#### What to produce
Exact reproduction, images excluded: write out the records below.
The input START
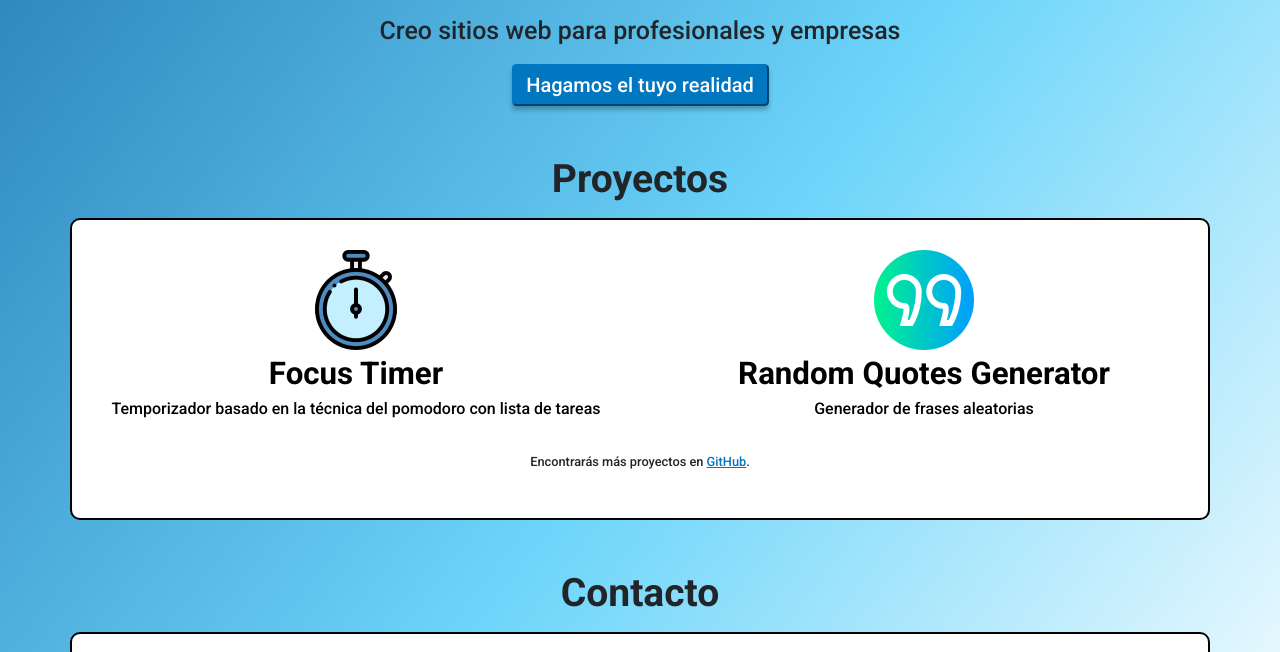
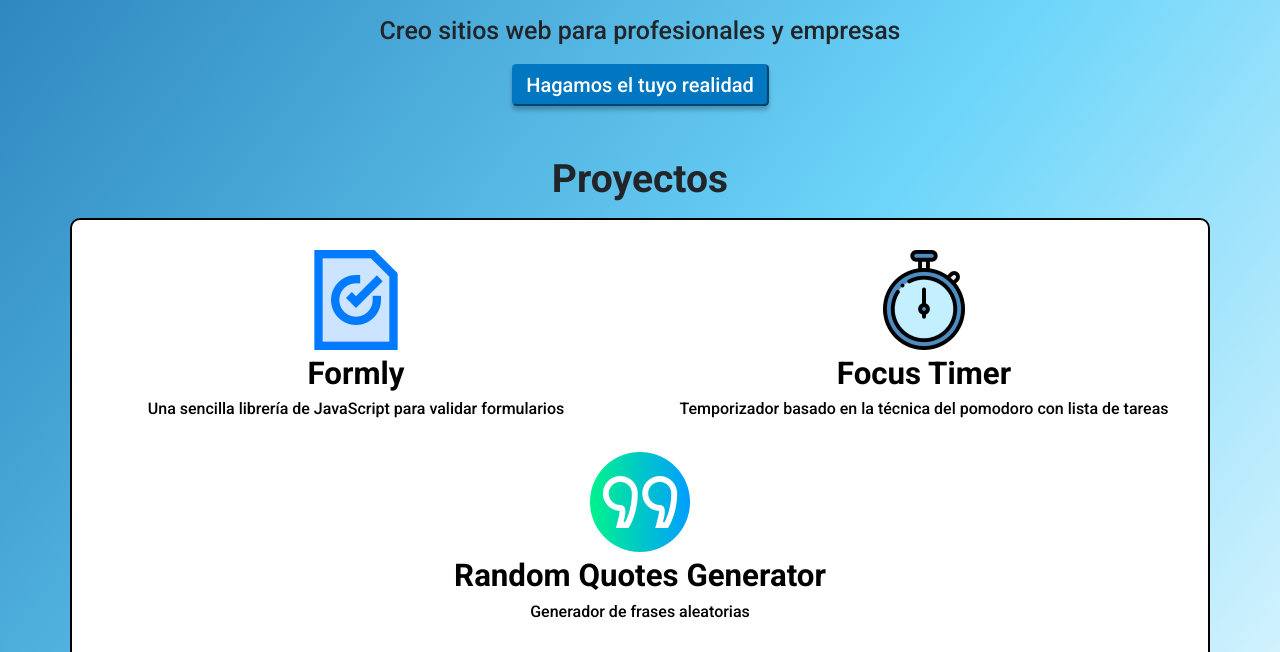
Before and after one commit to dlcastillop/danielcastillo.com, a plain HTML site: page index.html in a window 1280 px wide. Shown: the part 135-787 px from the top of the page. Drawn offline with nearby package versions, Linux system fonts and the light colour scheme.

Commit message:
Actualización de la sección proyectos

```diff
--- a/index.html
+++ b/index.html
@@ -147,6 +147,23 @@
 
         <div class="row contenido-secciones">
           <div class="col-md-6 margen-abajo-mediano">
+            <a
+              href="https://github.com/dlcastillop/Formly#readme"
+              target="_blank"
+            >
+              <img
+                src="./images/formly-logo.png"
+                alt="Logo de Formly"
+                class="margen-abajo-pequeño"
+              />
+              <h3 class="margen-abajo-pequeño">Formly</h3>
+              <p>
+                Una sencilla librería de JavaScript para validar formularios
+              </p>
+            </a>
+          </div>
+
+          <div class="col-md-6 margen-abajo-mediano">
             <a href="https://focus-timer-app.netlify.com" target="_blank">
               <img
                 src="./images/focus-timer-logo.png"
```
Also changed, not shown: images/formly-logo.png (added).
The input END
#### Exercise solution
Before and after one commit to dlcastillop/danielcastillo.com, a plain HTML site: page index.html in a window 1280 px wide. Shown: the part 135-787 px from the top of the page. Drawn offline with nearby package versions, Linux system fonts and the light colour scheme.

Commit message:
Actualización de la sección proyectos

```diff
--- a/index.html
+++ b/index.html
@@ -147,6 +147,23 @@
 
         <div class="row contenido-secciones">
           <div class="col-md-6 margen-abajo-mediano">
+            <a
+              href="https://github.com/dlcastillop/Formly#readme"
+              target="_blank"
+            >
+              <img
+                src="./images/formly-logo.png"
+                alt="Logo de Formly"
+                class="margen-abajo-pequeño"
+              />
+              <h3 class="margen-abajo-pequeño">Formly</h3>
+              <p>
+                Una sencilla librería de JavaScript para validar formularios
+              </p>
+            </a>
+          </div>
+
+          <div class="col-md-6 margen-abajo-mediano">
             <a href="https://focus-timer-app.netlify.com" target="_blank">
               <img
                 src="./images/focus-timer-logo.png"
```
Also changed, not shown: images/formly-logo.png (added).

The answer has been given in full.